My back is to the little red house when I hear a voice. The radiologist clambers through the open front door, clutching at the glasses chain hanging around his neck. I don’t understand his Romanian words, nor the German he offers up next once he’s seen my confused face. Eventually we settle on broken English, and he invites me to step over the wooden fence, into the garden.
“There is a very rare flower in Romania,” he tells me, “and it is protected. It is called the corner flower. I have a few of them here.”
We are looking towards the soil for a flower I know I won’t recognise when a Romanian girl from our group walks past. She stops, looking confusedly at us both. She shares a few words with the radiologist, while I shrug my shoulders at her.
Soon, we are both crouching on a second modest patch of sloping earth, our cameras clicking incessantly, trying in vain to clearly capture the tiny silver-white flower as it moves in the wind. The Romanian girl has only seen the corner flower in books.
“How do you like Romania?” she says, not looking at me.
A silence. Then:
“It’s wild here…”
The wildness of this country has not made its full impact on me until this moment. I realise just how open and empty and raw it is up here; the soft colours of the sky above belying the whip of my hair against my cheek from the brutal wind.
On the pathway, the radiologist continues to speak at both of us. The girl translates his words, piecemeal.
“He says he measures radioactivity from up here… They were the first Romanian place to register the fallout from Chernobyl…”
“He says he spends a week here by himself before another radiologist changes places with him…”
“He says we should come to see the sunrise in the morning…”
Eventually, I spot a few other members of our group peering curiously over the fence at us. They are beckoned eagerly by the radiologist, and he asks if we’d like to go inside for some tea.
Inside the radiologist’s house
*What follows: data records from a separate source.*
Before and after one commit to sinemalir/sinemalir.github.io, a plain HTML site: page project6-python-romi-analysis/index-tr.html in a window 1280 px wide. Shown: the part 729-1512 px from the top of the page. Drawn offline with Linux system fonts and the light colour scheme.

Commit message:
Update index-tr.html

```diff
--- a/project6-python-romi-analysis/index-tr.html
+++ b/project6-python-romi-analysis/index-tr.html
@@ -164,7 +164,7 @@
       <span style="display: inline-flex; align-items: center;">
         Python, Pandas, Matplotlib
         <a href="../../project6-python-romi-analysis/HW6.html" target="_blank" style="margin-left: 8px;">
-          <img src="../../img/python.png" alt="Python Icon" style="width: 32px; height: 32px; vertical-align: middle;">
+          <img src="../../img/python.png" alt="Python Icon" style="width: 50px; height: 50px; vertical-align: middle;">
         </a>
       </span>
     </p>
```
Unlike the trepidation I had immediately felt while climbing the peak, I see no problem with heading into the house. In fact, I’m eager to get a better idea of this man’s life.
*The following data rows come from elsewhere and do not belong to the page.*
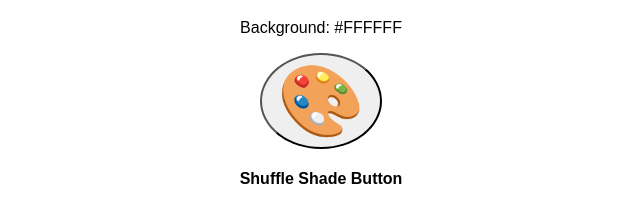
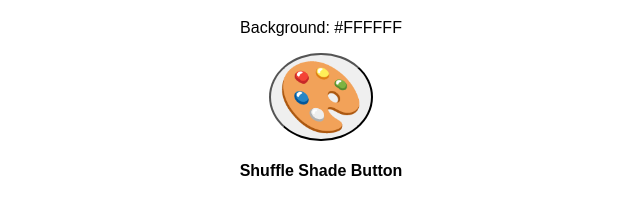
Before and after one commit to GregtheSurfman/Shade-Shuffle, a plain HTML site: page index.html in a window 1280 px wide. Shown: the part 112-334 px from the top of the page, without its empty margins (319-959 px from the left). Drawn offline with Linux system fonts and the light colour scheme.

Commit message:
Modify button padding in style.css
Adjust button padding for improved layout.

```diff
--- a/style.css
+++ b/style.css
@@ -24,7 +24,7 @@ body {
 /* Button styling */
 button {
   /* Adds padding around text inside the button */
-  padding: 5px 15px;
+
   border-radius: 50%;
 
 
```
He points out machines with indecipherable names, which hide in corners and hum in a low monotone. He stands awkwardly against a low table while we look appreciatively at different computers scattered around, and posters filled with diagrams that hang on the walls. A dried corner flower is stuck to his desk, beside a single pear on a metal plate.
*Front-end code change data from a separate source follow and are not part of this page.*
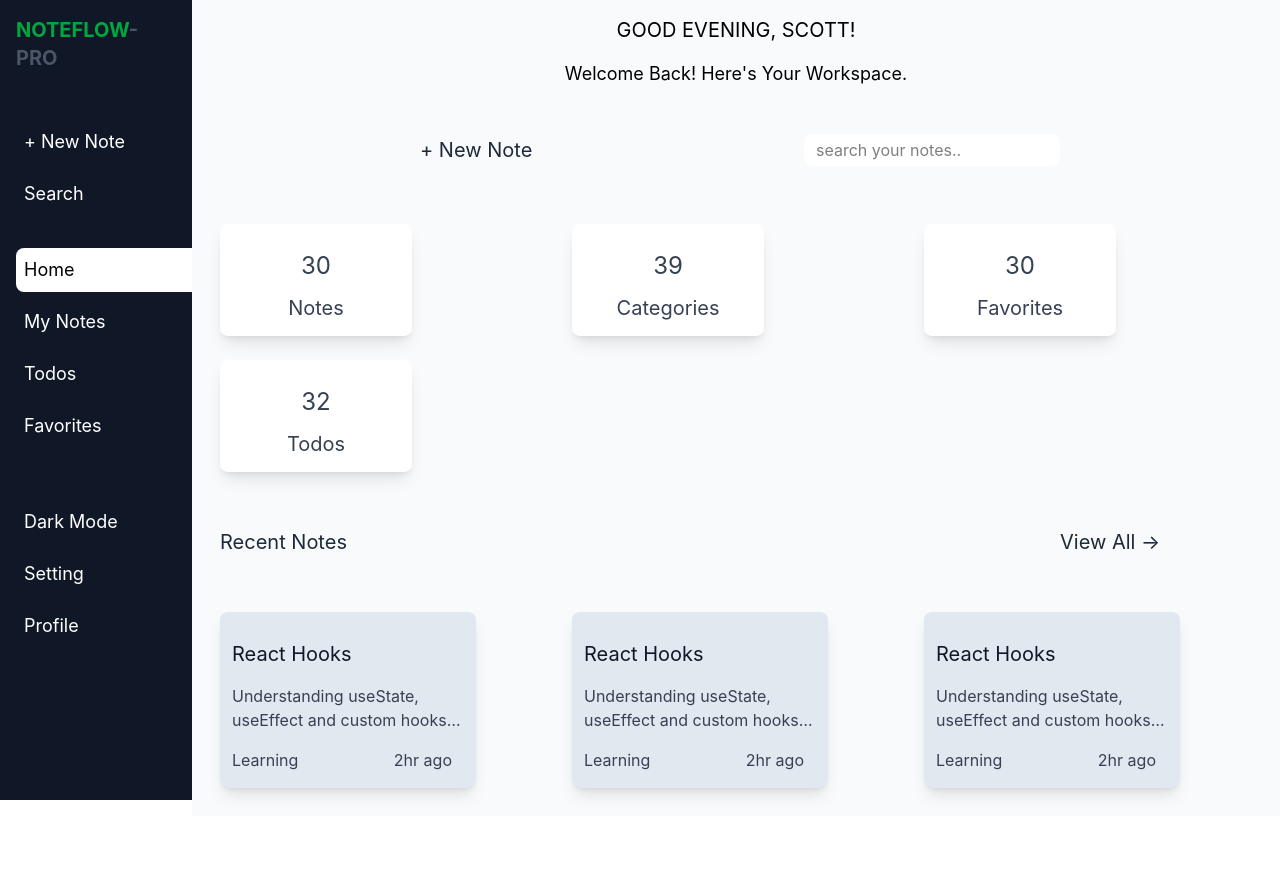
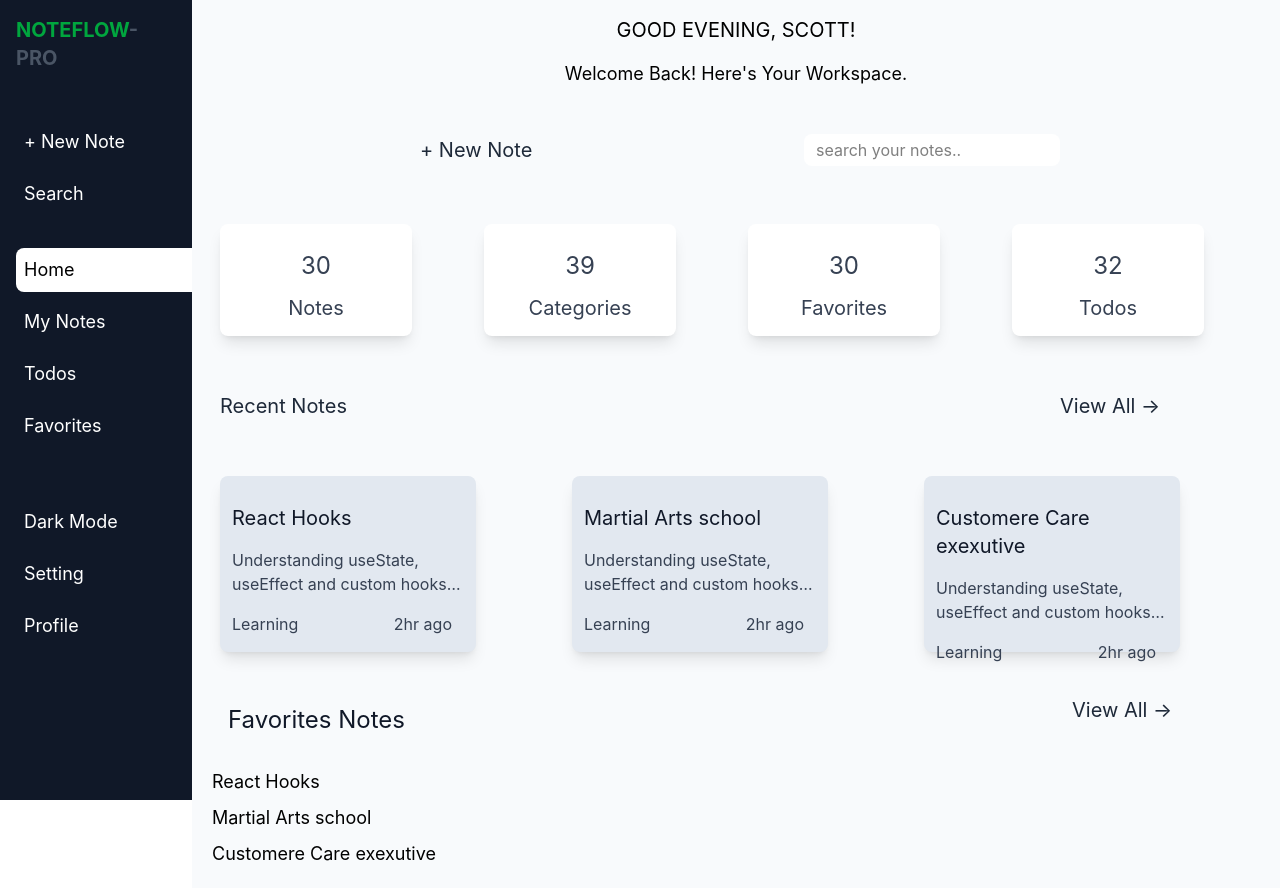
Before and after one commit to linscot10/projects, a React (Vite) app in the folder Notes App Pro/: page / in a window 1280 px wide. Before the commit the page ends 816 px from the top, so only its background shows below. Built offline with nearby package versions, Linux system fonts and the light colour scheme.

Commit message:
Home page

```diff
--- a/Notes App Pro/src/Pages/Home.jsx
+++ b/Notes App Pro/src/Pages/Home.jsx
@@ -1,4 +1,4 @@
-import React, { useEffect, useState } from 'react'
+import  { useEffect, useState } from 'react'
 
 import {Link} from "react-router-dom"
 
@@ -18,13 +18,13 @@ const Recent=[
     update_time:"2hr ago"
   },
   {
-    title:"React Hooks",
+    title:"Martial Arts school",
     preview:" Understanding useState, useEffect and custom hooks…",
     Category:"Learning",
     update_time:"2hr ago"
   },
   {
-    title:"React Hooks",
+    title:" Customere Care exexutive",
     preview:" Understanding useState, useEffect and custom hooks…",
     Category:"Learning",
     update_time:"2hr ago"
@@ -82,7 +82,7 @@ const Recent=[
 
           <label className='flex h-8 justify-center items-center gap-4'><input type='search'className='bg-white rounded-lg w-64 px-3 h-8' placeholder='search your notes..'/></label>
     </div>
-    <div className='grid grid-cols-3 justify-center items-center m-2 p-2 '>
+    <div className='grid grid-cols-4 justify-center items-center m-2 p-2 '>
       {/* <div className='bg-red-400 w-48 rounded-lg h-24 flex flex-col justify-center items-center'><p>42</p><h1>Notes</h1></div>
       <div className='bg-red-400 w-48 rounded-lg h-24 flex flex-col justify-center items-center'><p>42</p><h1>categories</h1></div>
       <div className='bg-red-400 w-48 rounded-lg h-24 flex flex-col justify-center items-center'><p>42</p><h1>Todos</h1></div>
@@ -109,12 +109,21 @@ const Recent=[
 
       ))}
 
-      <div>
+
+    </div>
+      <div className='pb-5'>
+      <div className='flex p-4'>
+        <h1 className='pl-5 py-2 text-2xl text-gray-900'>Favorites Notes</h1>
+         <Link to={'My_Notes'} className='text-xl text-gray-800 rounded-lg w-48    ml-auto'>View All &rarr; </Link>
+
+      </div>
+
+      <p className='pl-5 pt-2 text-lg'>{Recent[0].title}</p>
+      <p className='pl-5 pt-2 text-lg'>{Recent[1].title}</p>
+      <p className='pl-5 pt-2 text-lg'>{Recent[2].title}</p>
 
 
       </div>
-
-    </div>
 
     </div>
   )
```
In the next room, the radiologist gestures for us to sit at an old table covered in a plastic tablecloth with a print of breaded chicken dipper boxes while he busies himself in the kitchen. Eventually, he appears with plates of biscuits and three kinds of alcohol, a big grin on his face, and pours each of us a shot of ‘skinducu’, a homebrew with fresh gingseng hiding in the bottle.
It is pitch black outside when we stand to leave. The atmosphere in the room feels strangely charged, and when I pass the radiologist in the doorway, he squeezes my hip and invites us all to stay the night so we can see the sunset in the morning.
The wind is still howling around Toaca Peak. Half formed shapes blur in the hedgerows as we stumble along the path towards our cabin: two headtorches and the weak light of various mobile phones don’t do much to show us the way.
I’m still fascinated about the radiologist’s lonely life on the top of a mountain, and I pepper a friend with questions. Why does he need to live up here by himself? Did he tell us what he does to keep busy? What did he say about Chernobyl?
But his interest in the solitary man is waning; thinking ahead, instead, to the bright lights and groups of people at the cabin. He doesn’t have an answer to most of my questions, and eventually I hold my tongue.
Walking down from the top of the world
I don’t walk back to the radiologist’s house in time for sunrise. I don’t even see the dawn break from the comfort of the cabin; I am still wrapped in blankets and fast asleep.
We begin the mountain descent in a rush, hordes of Romanians still chewing cold pieces of toast and hurriedly threading their arms through backpack straps. The day is bright, the same clouds still moving quickly along the blue. A friend I walk alongside looks thoughtful and says,
“We are closer to the sky up here.”